Head Restraint System For Race Drivers Originally Invented In
With the unfortunate death of Dale Earnhardt, the racing world has now
focused on the potential benefits of Head Restraint Systems. Part of that
focus has exposed a head restraint system that had been developed by one of
Bobby Allison's crewmembers back in 1980. Recent head restraint devices are
nothing more than imitations of George White's hard work. His sacrifice and
dedication to your safety is often imitated, but never duplicated. After the
tragic death of racing legend Tiny Lund and others, George was inspired to
design a device, which if used by race drivers would help to prevent crash
related neck injuries.
To demonstrate his believe in the device, George decided to personally

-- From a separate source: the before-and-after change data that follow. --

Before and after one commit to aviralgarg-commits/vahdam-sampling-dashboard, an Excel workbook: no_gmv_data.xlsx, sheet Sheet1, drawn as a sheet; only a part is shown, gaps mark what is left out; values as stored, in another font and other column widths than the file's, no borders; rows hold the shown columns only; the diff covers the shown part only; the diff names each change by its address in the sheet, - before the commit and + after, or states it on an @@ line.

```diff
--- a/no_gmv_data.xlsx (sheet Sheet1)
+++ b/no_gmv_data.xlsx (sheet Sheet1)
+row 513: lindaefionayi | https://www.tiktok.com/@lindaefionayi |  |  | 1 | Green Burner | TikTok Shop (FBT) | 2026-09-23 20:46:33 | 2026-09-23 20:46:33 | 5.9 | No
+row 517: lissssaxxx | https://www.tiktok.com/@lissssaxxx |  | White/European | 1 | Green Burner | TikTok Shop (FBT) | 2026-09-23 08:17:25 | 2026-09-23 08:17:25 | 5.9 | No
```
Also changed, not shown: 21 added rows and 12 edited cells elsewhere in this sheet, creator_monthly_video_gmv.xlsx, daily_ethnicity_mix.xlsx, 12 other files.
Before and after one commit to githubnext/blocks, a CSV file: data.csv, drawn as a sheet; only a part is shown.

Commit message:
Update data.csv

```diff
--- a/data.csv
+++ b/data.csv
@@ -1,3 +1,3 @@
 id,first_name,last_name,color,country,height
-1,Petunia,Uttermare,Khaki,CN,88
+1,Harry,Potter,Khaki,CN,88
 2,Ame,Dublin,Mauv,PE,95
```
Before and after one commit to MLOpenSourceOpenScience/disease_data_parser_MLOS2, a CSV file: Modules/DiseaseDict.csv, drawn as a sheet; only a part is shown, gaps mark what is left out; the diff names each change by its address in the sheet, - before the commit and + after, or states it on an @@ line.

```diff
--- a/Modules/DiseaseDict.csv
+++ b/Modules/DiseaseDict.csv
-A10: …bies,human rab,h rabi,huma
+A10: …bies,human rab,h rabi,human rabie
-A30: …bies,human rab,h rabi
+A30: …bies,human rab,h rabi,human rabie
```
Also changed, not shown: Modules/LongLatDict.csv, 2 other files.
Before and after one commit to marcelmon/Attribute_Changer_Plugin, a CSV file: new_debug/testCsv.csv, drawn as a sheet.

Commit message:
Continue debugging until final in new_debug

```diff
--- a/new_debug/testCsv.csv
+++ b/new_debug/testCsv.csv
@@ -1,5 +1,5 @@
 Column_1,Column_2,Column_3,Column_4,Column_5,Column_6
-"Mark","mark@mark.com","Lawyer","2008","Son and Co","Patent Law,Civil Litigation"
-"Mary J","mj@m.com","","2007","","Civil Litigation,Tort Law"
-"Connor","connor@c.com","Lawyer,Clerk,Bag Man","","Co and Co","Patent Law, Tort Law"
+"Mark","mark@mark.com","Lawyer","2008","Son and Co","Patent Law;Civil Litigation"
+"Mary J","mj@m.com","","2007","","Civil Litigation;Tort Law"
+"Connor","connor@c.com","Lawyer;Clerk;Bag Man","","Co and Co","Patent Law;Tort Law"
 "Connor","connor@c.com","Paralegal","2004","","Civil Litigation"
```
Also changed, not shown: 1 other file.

test the unit in a real world crash test. The trial consisted of a head on
impact into a concrete barrier. With George behind the wheel the test was
completed in Florida on October 30th, 1980. The device performed as it was
designed to do… and his test broke three world records (video available on
request). George attempted to market his device to race sanctioning bodies
and safety manufactures alike; unfortunately the racing industry was not
ready for such safety innovations. Only after twenty years of additional
injuries has the device been recognized and finally found its rightful place
in racing safety.
Asked about his development, the inventor, George White, showed dual
emotions. "I'm glad that someone has finally seen the benefit of what I
invented and drivers now have access to this crucial safety innovation. For
that I am happy. But I am very disillusioned about inventing safety items
when a little guy like me cannot afford to patent and market his inventions.
While it will not deter me from following through on several inventions for
race drivers that I now have in development, the fact that I received no
monetary benefit from my invention certainly undermines my incentives. Only
my racing experience and my belief that this is the right thing to do for
all race drivers keeps me from quitting my attempts at making improvements
and new innovations."
Asked about his current inventions, George said, "I am advised by my
attorney to not discuss them at all. I can't afford to give away another
invention. After all, I am one of the little guys among many little guys. I
will say that one of the things we are working on is to have the first
paraplegic driver participate in Winston Cup racing. This is an ongoing
project that has the potential to demonstrate the tremendous accomplishments
of the physically challenged. But like so many things in life, having the
proper funds and the necessary sponsorship is crucial to completing a
project with such vision. "
With the combined efforts of the University of Alabama at Birmingham's
School of Engineering and NASCAR legend Bobby Allison, they have designed
several unique pieces of equipment that for the first time, enable a
physically challenged driver to participate in professional stock car
competition. The group is building several Winston Cup style racecars and a
Craftsmen Truck that will form the basis for the first handicapped driver to
compete on a level playing field with able-bodied peers.